Brief: Across the entries below, work out how many lines contain "volume". Respond with the number and no other text.

Supplied material:
****

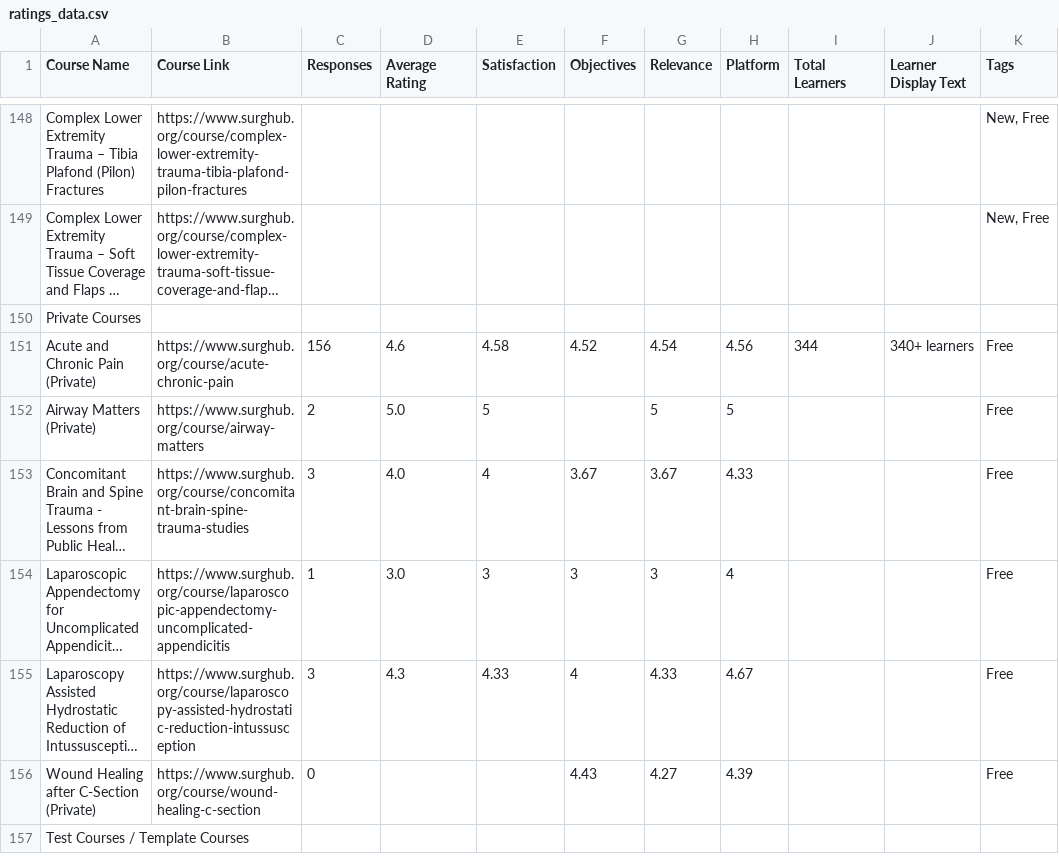
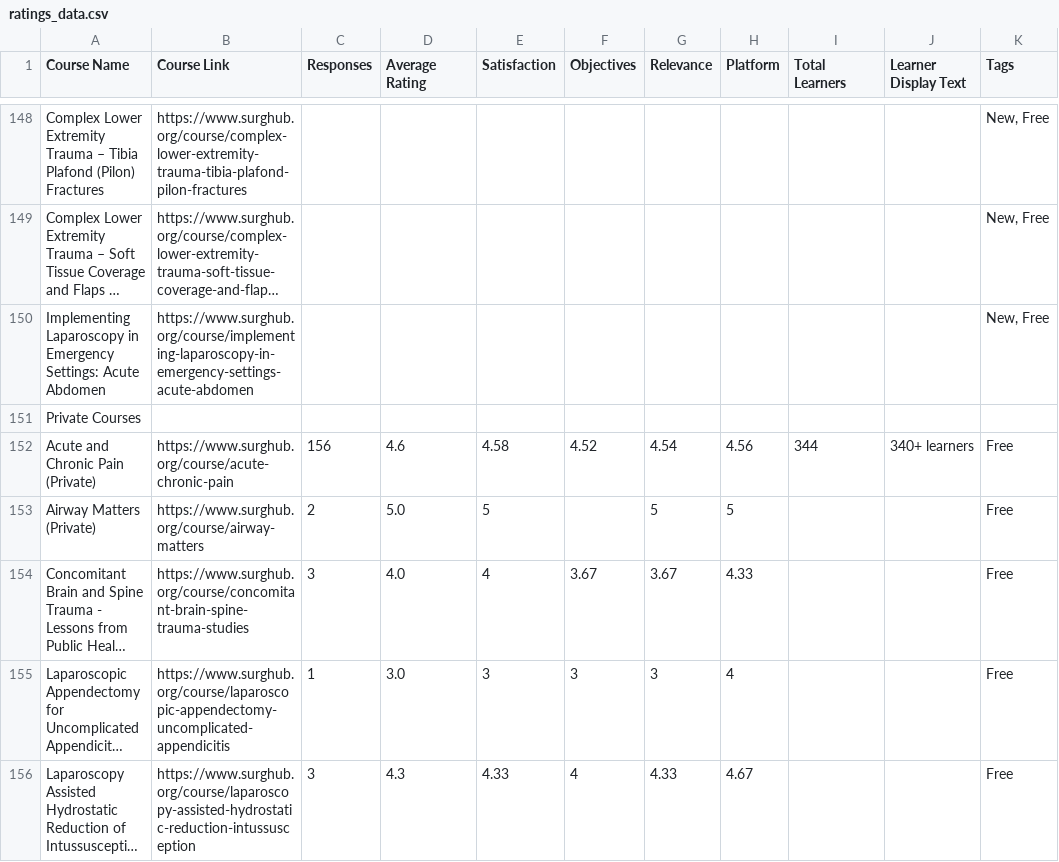
Before and after one commit to codendesigner-hash/cnd-surg-refl-at-4784, a CSV file: ratings_data.csv, drawn as a sheet; only a part is shown, gaps mark what is left out; the shorter side is filled out with more unchanged rows; long unchanged cells end in …; the diff names each change by its address in the sheet, - before the commit and + after, or states it on an @@ line.

```diff
--- a/ratings_data.csv
+++ b/ratings_data.csv
+row 150: Implementing Laparoscopy in Emergency Settings: Acute Abdomen | https://www.surghub.org/course/implementing-laparoscopy-in-emergency-settings-acute-abdomen |  |  |  |  |  |  |  |  | New, Free
```
Also changed, not shown: reflections_data.csv, 1 other file.
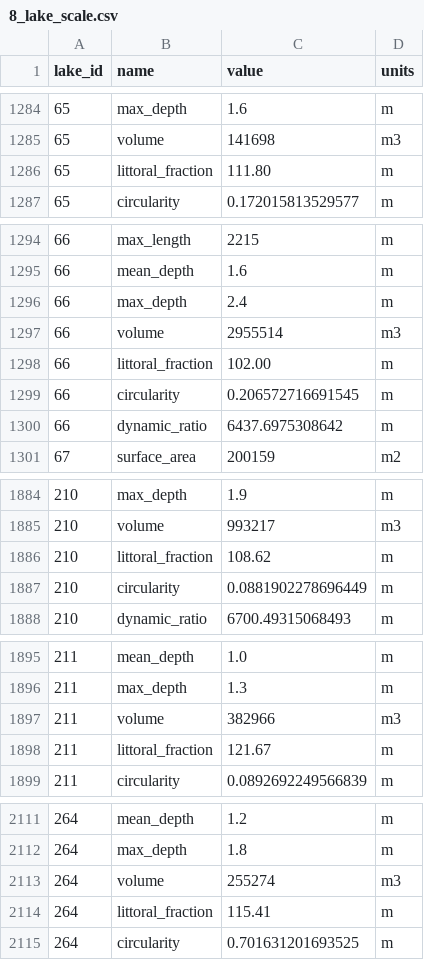
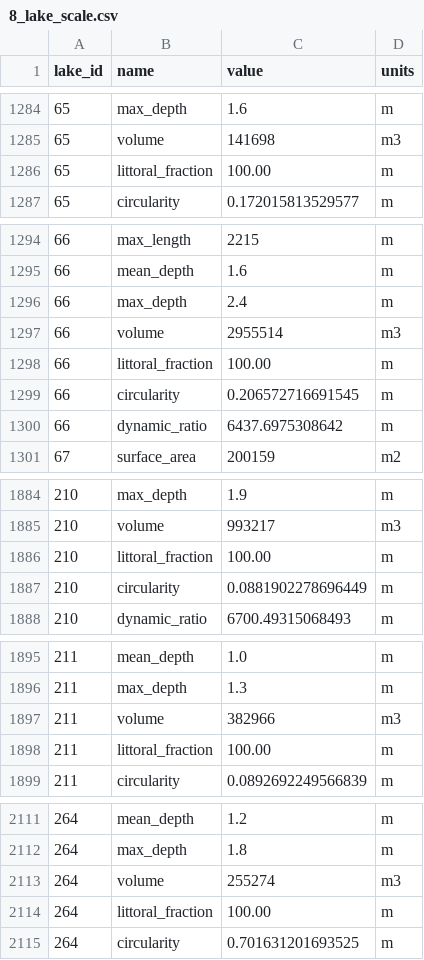
Before and after one commit to rmpilla/surge_stats_public, a CSV file: input_data/8_lake_scale.csv, drawn as a sheet; only a part is shown, gaps mark what is left out; the diff covers the shown part only.

Commit message:
revised littoral fraction percent to force values greater than 100 to 100

```diff
--- a/input_data/8_lake_scale.csv
+++ b/input_data/8_lake_scale.csv
@@ -1285,3 +1285,3 @@
 65,"volume","     141698","m3"
-65,"littoral_fraction","111.80","m"
+65,"littoral_fraction","100.00","m"
 65,"circularity","0.172015813529577","m"
@@ -1297,3 +1297,3 @@
 66,"volume","    2955514","m3"
-66,"littoral_fraction","102.00","m"
+66,"littoral_fraction","100.00","m"
 66,"circularity","0.206572716691545","m"
@@ -1885,3 +1885,3 @@
 210,"volume","     993217","m3"
-210,"littoral_fraction","108.62","m"
+210,"littoral_fraction","100.00","m"
 210,"circularity","0.0881902278696449","m"
@@ -1897,3 +1897,3 @@
 211,"volume","     382966","m3"
-211,"littoral_fraction","121.67","m"
+211,"littoral_fraction","100.00","m"
 211,"circularity","0.0892692249566839","m"
@@ -2113,3 +2113,3 @@
 264,"volume","     255274","m3"
-264,"littoral_fraction","115.41","m"
+264,"littoral_fraction","100.00","m"
 264,"circularity","0.701631201693525","m"
```
Also changed, not shown: 8 edited cells elsewhere in this file.
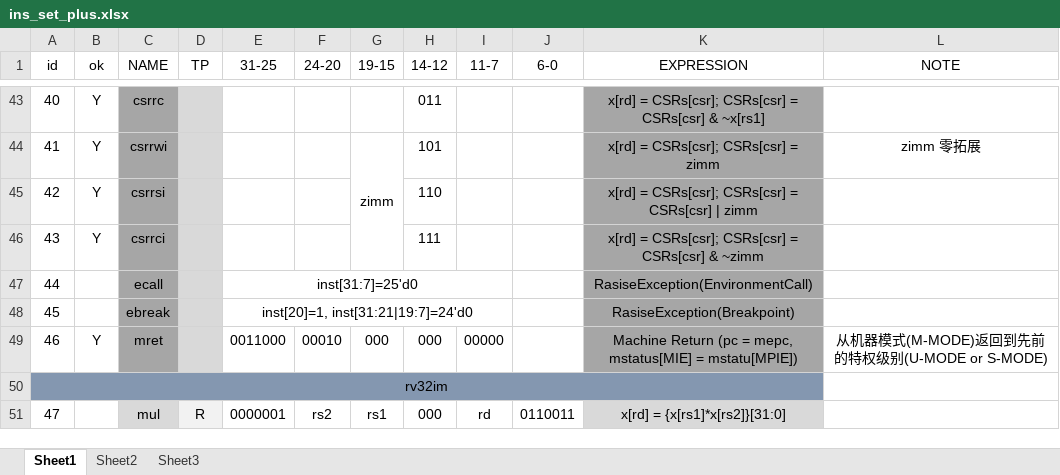
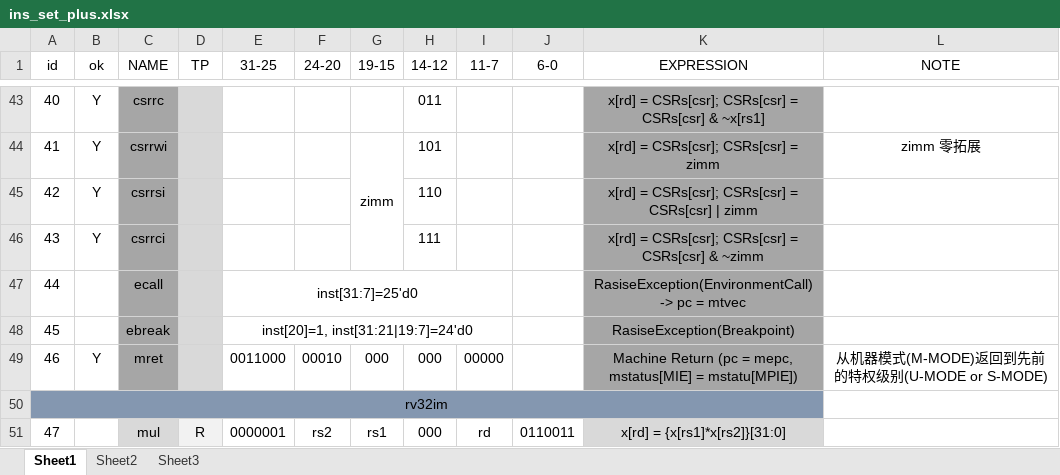
Before and after one commit to DuBirdFly/RV32, an Excel workbook: doc/ins_set_plus.xlsx, sheet Sheet1, drawn as a sheet; only a part is shown, gaps mark what is left out; values as stored, in another font and other column widths than the file's, no borders; the diff names each change by its address in the sheet, - before the commit and + after, or states it on an @@ line.

```diff
--- a/doc/ins_set_plus.xlsx (sheet Sheet1)
+++ b/doc/ins_set_plus.xlsx (sheet Sheet1)
-K47 (EXPRESSION): RasiseException(EnvironmentCall)
+K47 (EXPRESSION): RasiseException(EnvironmentCall) -> pc = mtvec
```
Also changed, not shown: sheet Sheet3, 2 other files.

****

Output of the exercise: 5